[Version comparison data]
☆ ☆ ☆ ☆ ☆ ☆ ☆
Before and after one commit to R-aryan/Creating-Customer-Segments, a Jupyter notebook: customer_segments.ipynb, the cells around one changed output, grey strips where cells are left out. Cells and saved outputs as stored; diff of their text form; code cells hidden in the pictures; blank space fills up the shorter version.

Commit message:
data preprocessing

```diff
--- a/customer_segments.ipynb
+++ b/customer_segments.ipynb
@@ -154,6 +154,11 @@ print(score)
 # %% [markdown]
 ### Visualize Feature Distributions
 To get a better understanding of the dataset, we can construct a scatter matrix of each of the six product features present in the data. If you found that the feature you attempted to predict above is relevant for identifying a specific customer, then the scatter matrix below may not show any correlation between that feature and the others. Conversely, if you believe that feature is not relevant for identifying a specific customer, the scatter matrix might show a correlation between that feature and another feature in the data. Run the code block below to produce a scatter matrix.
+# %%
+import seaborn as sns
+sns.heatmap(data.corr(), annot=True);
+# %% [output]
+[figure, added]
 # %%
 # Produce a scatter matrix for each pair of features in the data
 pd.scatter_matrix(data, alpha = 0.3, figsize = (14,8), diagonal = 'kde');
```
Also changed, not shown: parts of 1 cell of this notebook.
☆ ☆ ☆ ☆ ☆ ☆ ☆
# Instructions for the task
Copy out all of the data. Keep every word unchanged.

# Solved problem
Before and after one commit to R-aryan/Creating-Customer-Segments, a Jupyter notebook: customer_segments.ipynb, the cells around one changed output, grey strips where cells are left out. Cells and saved outputs as stored; diff of their text form; code cells hidden in the pictures; blank space fills up the shorter version.

Commit message:
data preprocessing

```diff
--- a/customer_segments.ipynb
+++ b/customer_segments.ipynb
@@ -154,6 +154,11 @@ print(score)
 # %% [markdown]
 ### Visualize Feature Distributions
 To get a better understanding of the dataset, we can construct a scatter matrix of each of the six product features present in the data. If you found that the feature you attempted to predict above is relevant for identifying a specific customer, then the scatter matrix below may not show any correlation between that feature and the others. Conversely, if you believe that feature is not relevant for identifying a specific customer, the scatter matrix might show a correlation between that feature and another feature in the data. Run the code block below to produce a scatter matrix.
+# %%
+import seaborn as sns
+sns.heatmap(data.corr(), annot=True);
+# %% [output]
+[figure, added]
 # %%
 # Produce a scatter matrix for each pair of features in the data
 pd.scatter_matrix(data, alpha = 0.3, figsize = (14,8), diagonal = 'kde');
```
Also changed, not shown: parts of 1 cell of this notebook.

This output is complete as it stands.